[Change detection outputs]
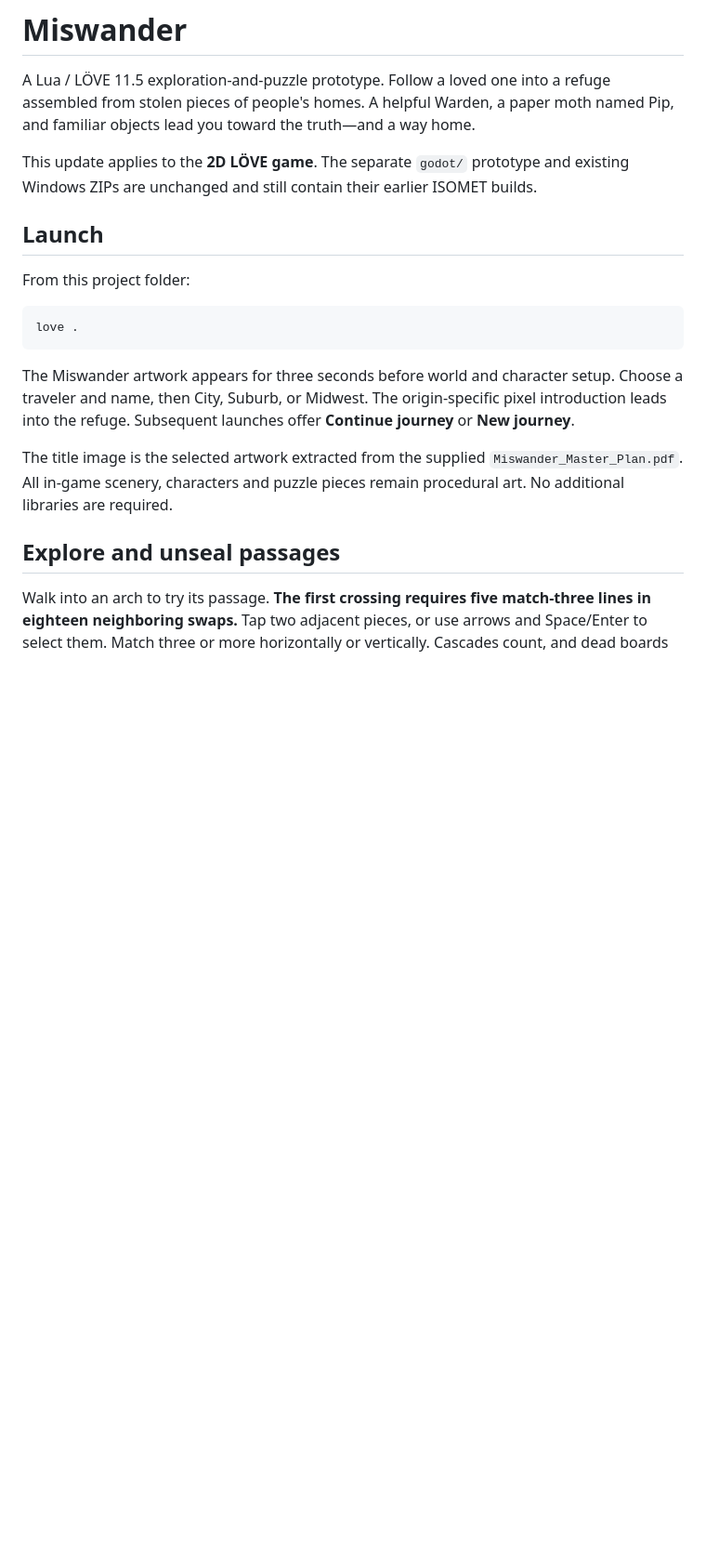
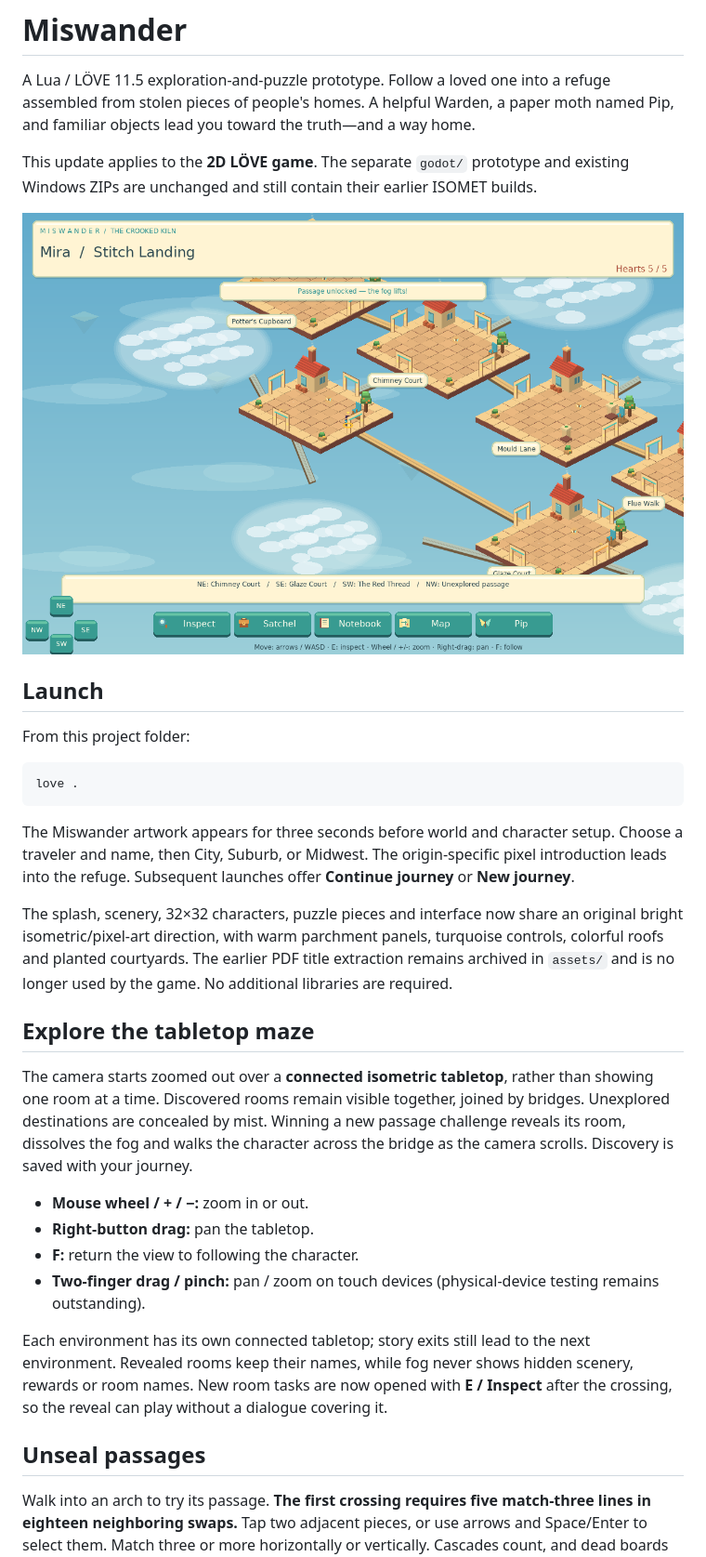
Before and after one commit to knaveightt/isomet, a Markdown page: README.md, the part around one of its changes. Shown at 93% size. Drawn GitHub-style; pictures changed too: docs/images/miswander-tabletop.png (added); blank space fills up the shorter version.

```diff
--- a/README.md
+++ b/README.md
@@ -3,6 +3,8 @@
 A Lua / LÖVE 11.5 exploration-and-puzzle prototype. Follow a loved one into a refuge assembled from stolen pieces of people's homes. A helpful Warden, a paper moth named Pip, and familiar objects lead you toward the truth—and a way home.
 
 This update applies to the **2D LÖVE game**. The separate `godot/` prototype and existing Windows ZIPs are unchanged and still contain their earlier ISOMET builds.
+
+![Connected tabletop preview](docs/images/miswander-tabletop.png)
 
 ## Launch
 
@@ -14,9 +16,20 @@ love .
 
 The Miswander artwork appears for three seconds before world and character setup. Choose a traveler and name, then City, Suburb, or Midwest. The origin-specific pixel introduction leads into the refuge. Subsequent launches offer **Continue journey** or **New journey**.
 
-The title image is the selected artwork extracted from the supplied `Miswander_Master_Plan.pdf`. All in-game scenery, characters and puzzle pieces remain procedural art. No additional libraries are required.
+The splash, scenery, 32×32 characters, puzzle pieces and interface now share an original bright isometric/pixel-art direction, with warm parchment panels, turquoise controls, colorful roofs and planted courtyards. The earlier PDF title extraction remains archived in `assets/` and is no longer used by the game. No additional libraries are required.
 
-## Explore and unseal passages
+## Explore the tabletop maze
+
+The camera starts zoomed out over a **connected isometric tabletop**, rather than showing one room at a time. Discovered rooms remain visible together, joined by bridges. Unexplored destinations are concealed by mist. Winning a new passage challenge reveals its room, dissolves the fog and walks the character across the bridge as the camera scrolls. Discovery is saved with your journey.
+
+- **Mouse wheel / + / −:** zoom in or out.
+- **Right-button drag:** pan the tabletop.
+- **F:** return the view to following the character.
+- **Two-finger drag / pinch:** pan / zoom on touch devices (physical-device testing remains outstanding).
+
+Each environment has its own connected tabletop; story exits still lead to the next environment. Revealed rooms keep their names, while fog never shows hidden scenery, rewards or room names. New room tasks are now opened with **E / Inspect** after the crossing, so the reveal can play without a dialogue covering it.
+
+## Unseal passages
 
 Walk into an arch to try its passage. **The first crossing requires five match-three lines in eighteen neighboring swaps.** Tap two adjacent pieces, or use arrows and Space/Enter to select them. Match three or more horizontally or vertically. Cascades count, and dead boards reshuffle for free. A neighboring swap uses one attempt even if it makes no line; the pieces then return to their original positions. Selecting a distant piece simply changes selection.
 
```
Also changed, not shown: other parts of README.md (+4 -2 lines), ART_DIRECTION.md (added, +75 -0 lines), MISWANDER_IMPLEMENTATION.md (+7 -3 lines), assets/NOTICE.md (+3 -1 lines), 11 other files.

[Requirement]
A faithful copy of every record is needed here. Leave the images out of it.

[Exercise result]
Before and after one commit to knaveightt/isomet, a Markdown page: README.md, the part around one of its changes. Shown at 93% size. Drawn GitHub-style; pictures changed too: docs/images/miswander-tabletop.png (added); blank space fills up the shorter version.

```diff
--- a/README.md
+++ b/README.md
@@ -3,6 +3,8 @@
 A Lua / LÖVE 11.5 exploration-and-puzzle prototype. Follow a loved one into a refuge assembled from stolen pieces of people's homes. A helpful Warden, a paper moth named Pip, and familiar objects lead you toward the truth—and a way home.
 
 This update applies to the **2D LÖVE game**. The separate `godot/` prototype and existing Windows ZIPs are unchanged and still contain their earlier ISOMET builds.
+
+![Connected tabletop preview](docs/images/miswander-tabletop.png)
 
 ## Launch
 
@@ -14,9 +16,20 @@ love .
 
 The Miswander artwork appears for three seconds before world and character setup. Choose a traveler and name, then City, Suburb, or Midwest. The origin-specific pixel introduction leads into the refuge. Subsequent launches offer **Continue journey** or **New journey**.
 
-The title image is the selected artwork extracted from the supplied `Miswander_Master_Plan.pdf`. All in-game scenery, characters and puzzle pieces remain procedural art. No additional libraries are required.
+The splash, scenery, 32×32 characters, puzzle pieces and interface now share an original bright isometric/pixel-art direction, with warm parchment panels, turquoise controls, colorful roofs and planted courtyards. The earlier PDF title extraction remains archived in `assets/` and is no longer used by the game. No additional libraries are required.
 
-## Explore and unseal passages
+## Explore the tabletop maze
+
+The camera starts zoomed out over a **connected isometric tabletop**, rather than showing one room at a time. Discovered rooms remain visible together, joined by bridges. Unexplored destinations are concealed by mist. Winning a new passage challenge reveals its room, dissolves the fog and walks the character across the bridge as the camera scrolls. Discovery is saved with your journey.
+
+- **Mouse wheel / + / −:** zoom in or out.
+- **Right-button drag:** pan the tabletop.
+- **F:** return the view to following the character.
+- **Two-finger drag / pinch:** pan / zoom on touch devices (physical-device testing remains outstanding).
+
+Each environment has its own connected tabletop; story exits still lead to the next environment. Revealed rooms keep their names, while fog never shows hidden scenery, rewards or room names. New room tasks are now opened with **E / Inspect** after the crossing, so the reveal can play without a dialogue covering it.
+
+## Unseal passages
 
 Walk into an arch to try its passage. **The first crossing requires five match-three lines in eighteen neighboring swaps.** Tap two adjacent pieces, or use arrows and Space/Enter to select them. Match three or more horizontally or vertically. Cascades count, and dead boards reshuffle for free. A neighboring swap uses one attempt even if it makes no line; the pieces then return to their original positions. Selecting a distant piece simply changes selection.
 
```
Also changed, not shown: other parts of README.md (+4 -2 lines), ART_DIRECTION.md (added, +75 -0 lines), MISWANDER_IMPLEMENTATION.md (+7 -3 lines), assets/NOTICE.md (+3 -1 lines), 11 other files.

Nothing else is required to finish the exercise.